#### [Exercise directions]
Repeat the following data exactly, omitting pictures.

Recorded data
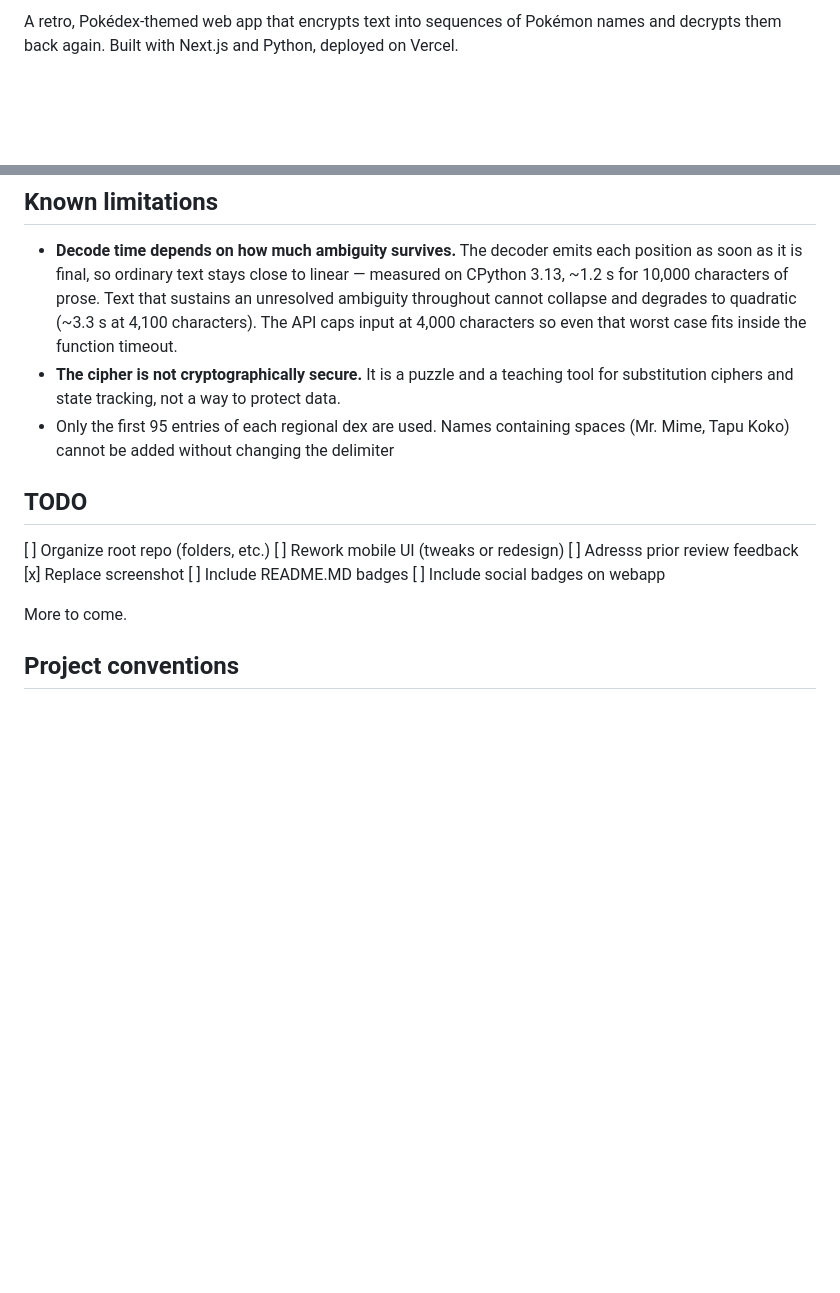
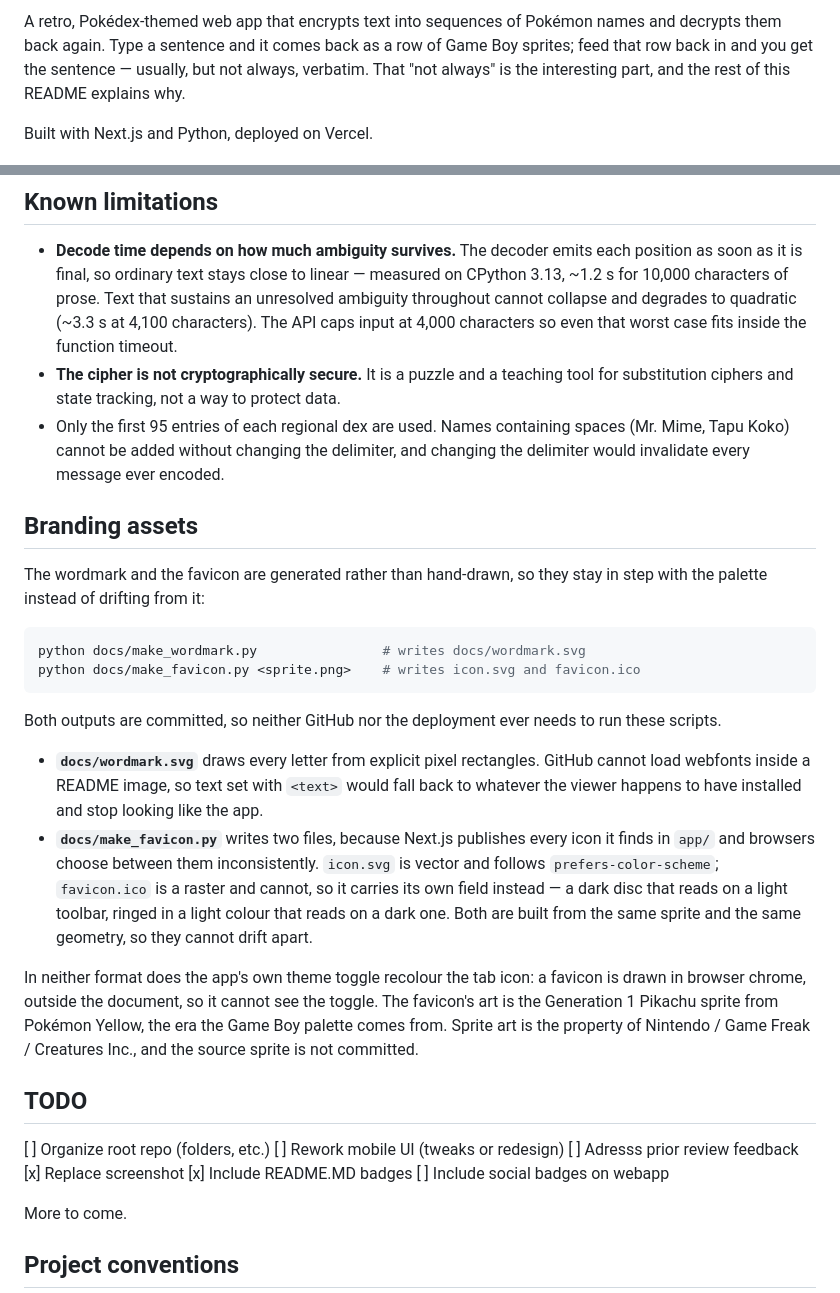
Before and after one commit to pterw/PokeCipher, a Markdown page: readme.md, 2 parts joined by grey strips. Drawn GitHub-style; blank space fills up the shorter version.

Commit message:
docs: lead with the wordmark, add badges, document branding assets
- Wordmark above the screenshots rather than below them, so the title
  art still loads if GitHub's camo proxy fails, and the first
  screenshot drops to mt-0 to keep the rhythm
- CI, live, Python and Ruff badges. All four verified reachable; no
  license badge, because there is no LICENSE file to point at
- Plain-English overview ahead of the Example, which previously used
  "Pokedex" and "ciphertext" before defining either
- Complete the sentence in Known limitations that ended mid-clause at
  "without changing the delimiter"
- New "Branding assets" section covering both generators, the
  theme-aware icon, and the fact that the favicon needs its sprite
  passed as an argument
- Mark the README badge TODO item done

````diff
--- a/readme.md
+++ b/readme.md
@@ -2,7 +11,11 @@
 
 A retro, Pokédex-themed web app that encrypts text into sequences of Pokémon
-names and decrypts them back again. Built with Next.js and Python, deployed on
-Vercel.
+names and decrypts them back again. Type a sentence and it comes back as a row of
+Game Boy sprites; feed that row back in and you get the sentence — usually, but
+not always, verbatim. That "not always" is the interesting part, and the rest of
+this README explains why.
+
+Built with Next.js and Python, deployed on Vercel.
 
 ![PokéCipher on a laptop: the CLI hero above the encode tool, with "Hello World!" shown as a row of Pokemon sprites](Screenshot.png)
 
@@ -147,7 +160,38 @@ decode.
 - **The cipher is not cryptographically secure.** It is a puzzle and a teaching
   tool for substitution ciphers and state tracking, not a way to protect data.
 - Only the first 95 entries of each regional dex are used. Names containing
-  spaces (Mr. Mime, Tapu Koko) cannot be added without changing the delimiter
+  spaces (Mr. Mime, Tapu Koko) cannot be added without changing the delimiter,
+  and changing the delimiter would invalidate every message ever encoded.
+
+## Branding assets
+
+The wordmark and the favicon are generated rather than hand-drawn, so they stay
+in step with the palette instead of drifting from it:
+
+```bash
+python docs/make_wordmark.py                # writes docs/wordmark.svg
+python docs/make_favicon.py <sprite.png>    # writes icon.svg and favicon.ico
+```
+
+Both outputs are committed, so neither GitHub nor the deployment ever needs to
+run these scripts.
+
+- **`docs/wordmark.svg`** draws every letter from explicit pixel rectangles.
+  GitHub cannot load webfonts inside a README image, so text set with `<text>`
+  would fall back to whatever the viewer happens to have installed and stop
+  looking like the app.
+- **`docs/make_favicon.py`** writes two files, because Next.js publishes every
+  icon it finds in `app/` and browsers choose between them inconsistently.
+  `icon.svg` is vector and follows `prefers-color-scheme`; `favicon.ico` is a
+  raster and cannot, so it carries its own field instead — a dark disc that reads
+  on a light toolbar, ringed in a light colour that reads on a dark one. Both are
+  built from the same sprite and the same geometry, so they cannot drift apart.
+
+In neither format does the app's own theme toggle recolour the tab icon: a
+favicon is drawn in browser chrome, outside the document, so it cannot see the
+toggle. The favicon's art is the Generation 1 Pikachu sprite from Pokémon Yellow,
+the era the Game Boy palette comes from. Sprite art is the property of
+Nintendo / Game Freak / Creatures Inc., and the source sprite is not committed.
 
 ## TODO
 
@@ -155,7 +199,7 @@ decode.
 [ ] Rework mobile UI (tweaks or redesign)
 [ ] Adresss prior review feedback
 [x] Replace screenshot
-[ ] Include README.MD badges
+[x] Include README.MD badges
 [ ] Include social badges on webapp
 
 More to come.
````
Also changed, not shown: other parts of readme.md (+10 -1 lines).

#### [Response area]
Before and after one commit to pterw/PokeCipher, a Markdown page: readme.md, 2 parts joined by grey strips. Drawn GitHub-style; blank space fills up the shorter version.

Commit message:
docs: lead with the wordmark, add badges, document branding assets
- Wordmark above the screenshots rather than below them, so the title
  art still loads if GitHub's camo proxy fails, and the first
  screenshot drops to mt-0 to keep the rhythm
- CI, live, Python and Ruff badges. All four verified reachable; no
  license badge, because there is no LICENSE file to point at
- Plain-English overview ahead of the Example, which previously used
  "Pokedex" and "ciphertext" before defining either
- Complete the sentence in Known limitations that ended mid-clause at
  "without changing the delimiter"
- New "Branding assets" section covering both generators, the
  theme-aware icon, and the fact that the favicon needs its sprite
  passed as an argument
- Mark the README badge TODO item done

````diff
--- a/readme.md
+++ b/readme.md
@@ -2,7 +11,11 @@
 
 A retro, Pokédex-themed web app that encrypts text into sequences of Pokémon
-names and decrypts them back again. Built with Next.js and Python, deployed on
-Vercel.
+names and decrypts them back again. Type a sentence and it comes back as a row of
+Game Boy sprites; feed that row back in and you get the sentence — usually, but
+not always, verbatim. That "not always" is the interesting part, and the rest of
+this README explains why.
+
+Built with Next.js and Python, deployed on Vercel.
 
 ![PokéCipher on a laptop: the CLI hero above the encode tool, with "Hello World!" shown as a row of Pokemon sprites](Screenshot.png)
 
@@ -147,7 +160,38 @@ decode.
 - **The cipher is not cryptographically secure.** It is a puzzle and a teaching
   tool for substitution ciphers and state tracking, not a way to protect data.
 - Only the first 95 entries of each regional dex are used. Names containing
-  spaces (Mr. Mime, Tapu Koko) cannot be added without changing the delimiter
+  spaces (Mr. Mime, Tapu Koko) cannot be added without changing the delimiter,
+  and changing the delimiter would invalidate every message ever encoded.
+
+## Branding assets
+
+The wordmark and the favicon are generated rather than hand-drawn, so they stay
+in step with the palette instead of drifting from it:
+
+```bash
+python docs/make_wordmark.py                # writes docs/wordmark.svg
+python docs/make_favicon.py <sprite.png>    # writes icon.svg and favicon.ico
+```
+
+Both outputs are committed, so neither GitHub nor the deployment ever needs to
+run these scripts.
+
+- **`docs/wordmark.svg`** draws every letter from explicit pixel rectangles.
+  GitHub cannot load webfonts inside a README image, so text set with `<text>`
+  would fall back to whatever the viewer happens to have installed and stop
+  looking like the app.
+- **`docs/make_favicon.py`** writes two files, because Next.js publishes every
+  icon it finds in `app/` and browsers choose between them inconsistently.
+  `icon.svg` is vector and follows `prefers-color-scheme`; `favicon.ico` is a
+  raster and cannot, so it carries its own field instead — a dark disc that reads
+  on a light toolbar, ringed in a light colour that reads on a dark one. Both are
+  built from the same sprite and the same geometry, so they cannot drift apart.
+
+In neither format does the app's own theme toggle recolour the tab icon: a
+favicon is drawn in browser chrome, outside the document, so it cannot see the
+toggle. The favicon's art is the Generation 1 Pikachu sprite from Pokémon Yellow,
+the era the Game Boy palette comes from. Sprite art is the property of
+Nintendo / Game Freak / Creatures Inc., and the source sprite is not committed.
 
 ## TODO
 
@@ -155,7 +199,7 @@ decode.
 [ ] Rework mobile UI (tweaks or redesign)
 [ ] Adresss prior review feedback
 [x] Replace screenshot
-[ ] Include README.MD badges
+[x] Include README.MD badges
 [ ] Include social badges on webapp
 
 More to come.
````
Also changed, not shown: other parts of readme.md (+10 -1 lines).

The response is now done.